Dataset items
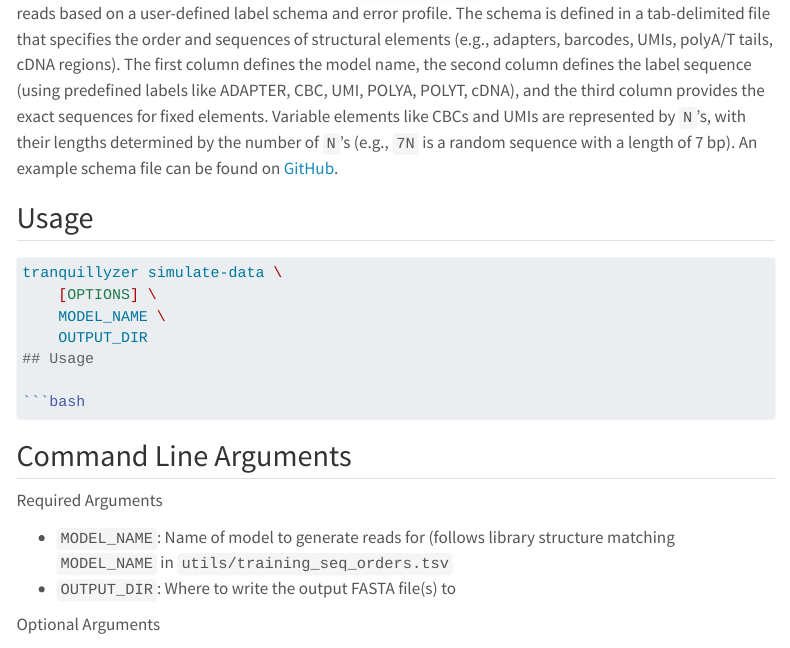
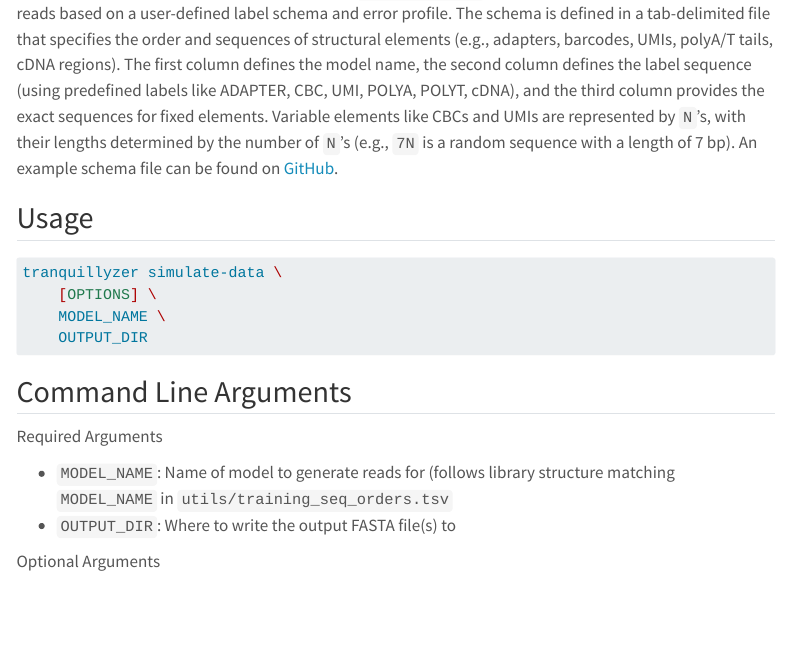
Before and after one commit to biobenkj/tranquillyzer, a Quarto document (docs/webpages/usage.qmd): the page in a window 1100 px wide, from 7290 px down. Rendered offline with R 4.5, knitr and Pandoc in place of Quarto, with nearby package versions; menus at the side of the page are left out.

Commit message:
dev(docsite): fix merge conflict problem

````diff
--- a/docs/webpages/usage.qmd
+++ b/docs/webpages/usage.qmd
@@ -317,9 +317,6 @@ tranquillyzer simulate-data \
     [OPTIONS] \
     MODEL_NAME \
     OUTPUT_DIR
-## Usage
-
-```bash
 ```
 
 ## Command Line Arguments
````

WHAT YOU WILL DO >>
Write out the entries word for word. Skip the pictures.

SOLVED EXERCISE >>
Before and after one commit to biobenkj/tranquillyzer, a Quarto document (docs/webpages/usage.qmd): the page in a window 1100 px wide, from 7290 px down. Rendered offline with R 4.5, knitr and Pandoc in place of Quarto, with nearby package versions; menus at the side of the page are left out.

Commit message:
dev(docsite): fix merge conflict problem

````diff
--- a/docs/webpages/usage.qmd
+++ b/docs/webpages/usage.qmd
@@ -317,9 +317,6 @@ tranquillyzer simulate-data \
     [OPTIONS] \
     MODEL_NAME \
     OUTPUT_DIR
-## Usage
-
-```bash
 ```
 
 ## Command Line Arguments
````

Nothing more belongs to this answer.